"[Deconstructivism is] not a style at all, but something in the air about the demise of former logic and former notions of harmony and former notions of beauty."
"These architects had a very different idea than the sort of corporate and conventional styles of the late 1980s," he reflected, referring to the other MoMA exhibitors.
A year after the seminal MoMA exhibition, Libeskind won the commission for the Jewish Museum in Berlin, which would be his second completed building following the Felix Nussbaum Haus museum in Germany and marked the beginning of his illustrious career in built works.
To complete the project, he moved to Berlin and established Studio Libeskind with his wife Nina, which he continues to direct today. The museum officially opened in 2001 and soon became an established landmark in the capital.
Formed of a sharp zigzagging plan broken up by deep voids, the museum is designed to trigger "memories and emotional responses".
"When I explored the site for the Jewish Museum in Berlin, I put myself into the souls of those who are not there, into the emptiness I felt," Daniel Libeskind once wrote for CNN.
"I tried to see how it would feel to be there when you're not there. What does it mean to create a space for those who were murdered, who disappeared in the smoke?"
Shortly after the completion of Jewish Museum Berlin, Libeskind won the high-profile commission for Ground Zero, the masterplan for the rebuilding of New York's World Trade Center following the 9/11 terrorist attacks.
His framework for Ground Zero included a memorial and a museum to the tragedy, alongside a transport hub and cluster of towers.
There was also a central skyscraper called the Freedom Tower, which had a symbolic height of 1,776 feet to represent the year of America's independence, though this was replaced by the One World Trade Center by SOM.
It was a turbulent process and experienced a number of hold-ups, but it cemented him as the go-to architect for creating poignant monuments for tragic events, defining his work that followed.
Among Libeskind's other key projects is the aluminium Imperial War Museum North in the UK, the parasitic Military History Museum in Dresden and the titanium-clad Denver Art Museum in the US.

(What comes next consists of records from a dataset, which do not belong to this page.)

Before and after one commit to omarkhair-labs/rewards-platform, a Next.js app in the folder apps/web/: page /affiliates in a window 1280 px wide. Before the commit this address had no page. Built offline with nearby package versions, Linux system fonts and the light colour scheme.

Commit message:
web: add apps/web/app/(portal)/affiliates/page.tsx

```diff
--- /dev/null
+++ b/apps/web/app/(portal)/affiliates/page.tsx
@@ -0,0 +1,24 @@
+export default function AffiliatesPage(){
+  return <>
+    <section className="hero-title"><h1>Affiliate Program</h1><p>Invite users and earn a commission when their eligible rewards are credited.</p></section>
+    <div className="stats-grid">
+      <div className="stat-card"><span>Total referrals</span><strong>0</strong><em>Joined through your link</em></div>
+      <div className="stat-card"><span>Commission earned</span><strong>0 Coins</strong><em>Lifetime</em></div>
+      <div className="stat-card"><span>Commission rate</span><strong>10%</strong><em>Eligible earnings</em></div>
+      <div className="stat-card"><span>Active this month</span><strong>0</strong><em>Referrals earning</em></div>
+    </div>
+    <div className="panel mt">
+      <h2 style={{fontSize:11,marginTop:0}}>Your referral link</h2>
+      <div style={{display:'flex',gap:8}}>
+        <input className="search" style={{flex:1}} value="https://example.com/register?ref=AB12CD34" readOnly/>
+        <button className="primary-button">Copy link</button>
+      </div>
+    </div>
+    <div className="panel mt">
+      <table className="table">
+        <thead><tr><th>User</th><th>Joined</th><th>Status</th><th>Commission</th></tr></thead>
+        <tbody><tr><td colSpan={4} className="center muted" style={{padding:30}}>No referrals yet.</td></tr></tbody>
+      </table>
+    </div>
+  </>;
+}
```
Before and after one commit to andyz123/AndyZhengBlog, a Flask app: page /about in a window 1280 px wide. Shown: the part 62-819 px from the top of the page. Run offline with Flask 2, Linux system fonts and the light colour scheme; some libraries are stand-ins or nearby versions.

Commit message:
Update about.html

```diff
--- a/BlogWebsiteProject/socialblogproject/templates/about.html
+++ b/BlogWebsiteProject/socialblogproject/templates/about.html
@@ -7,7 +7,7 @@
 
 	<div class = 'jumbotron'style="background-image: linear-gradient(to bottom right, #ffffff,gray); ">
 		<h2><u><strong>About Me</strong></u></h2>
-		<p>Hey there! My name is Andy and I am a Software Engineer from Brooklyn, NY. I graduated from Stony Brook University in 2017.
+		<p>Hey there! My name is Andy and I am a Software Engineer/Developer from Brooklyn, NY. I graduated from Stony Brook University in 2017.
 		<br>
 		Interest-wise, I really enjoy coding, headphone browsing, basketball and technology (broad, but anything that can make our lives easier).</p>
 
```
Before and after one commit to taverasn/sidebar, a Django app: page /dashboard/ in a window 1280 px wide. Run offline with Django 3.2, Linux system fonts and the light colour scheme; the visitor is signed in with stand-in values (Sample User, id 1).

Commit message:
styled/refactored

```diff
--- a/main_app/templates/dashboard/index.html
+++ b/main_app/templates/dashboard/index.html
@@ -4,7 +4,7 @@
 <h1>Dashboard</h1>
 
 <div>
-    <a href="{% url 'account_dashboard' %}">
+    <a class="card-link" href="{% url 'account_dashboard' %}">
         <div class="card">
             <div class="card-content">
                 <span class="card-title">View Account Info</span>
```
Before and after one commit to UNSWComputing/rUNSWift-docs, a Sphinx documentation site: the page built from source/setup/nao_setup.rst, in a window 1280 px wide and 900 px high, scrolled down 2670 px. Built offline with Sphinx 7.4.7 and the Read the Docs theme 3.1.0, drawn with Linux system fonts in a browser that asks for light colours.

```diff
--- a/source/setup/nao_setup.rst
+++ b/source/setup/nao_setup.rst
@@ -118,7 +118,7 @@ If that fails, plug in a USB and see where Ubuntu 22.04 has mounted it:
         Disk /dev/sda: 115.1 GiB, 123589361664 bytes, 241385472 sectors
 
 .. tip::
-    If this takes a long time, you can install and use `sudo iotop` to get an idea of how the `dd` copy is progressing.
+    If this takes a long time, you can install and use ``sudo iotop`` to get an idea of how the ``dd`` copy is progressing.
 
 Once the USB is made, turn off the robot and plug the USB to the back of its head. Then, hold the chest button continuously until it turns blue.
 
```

He is also the architect behind the angular Reflections at Keppel Bay towers in Singapore and the Bord Gáis Energy Theatre in Ireland – all of which are characterised by Libeskind's signature splintered forms.
Libeskind has come under much criticism for his work and trademark style, which architectural historian William J R Curtis once described as "a reduction to caricature of all that the Jewish Museum set out to achieve".
More recently, novelist Will Self claimed Libeskind put money before art in a piece for British architecture magazine BD attacking high profile architects.
However, Libeskind never reads his critics and has previously said that he does not try to be liked.
"When things are first shown they are difficult," Libeskind told Dezeen. "If you read the reviews of Beethoven's Fifth Symphony, it was a failure, a horrible piece of music."
"You have to give it time. Architecture is not just for the moment, it is not just for the next fashion magazine. It's for the twenty, thirty, fifty, one hundred, two hundred years if it's good; that's sustainability."
Though Libeskind does not see himself as a deconstructivist, he understands why his work is associated with the movement.
This is because, he said, his goal is to "not to let architecture freeze itself and fall asleep, not to let architecture become just a kind of business proposition, just to build something".
"Maybe that is what deconstructivism is, really is," he told Dezeen.
"It's architecture that seeks meaning. Which is, I think, what brings us close to the philosophical sense of deconstruction in philosophy or literature that seeks to uncover what is there, but it's not readily accessible by the blinkers of anywhere on our eyes."
Deconstructivism is one of the 20th century's most influential architecture movements. Our series profiles the buildings and work of its leading proponents – Eisenman, Gehry, Hadid, Koolhaas, Libeskind, Tschumi and Prix.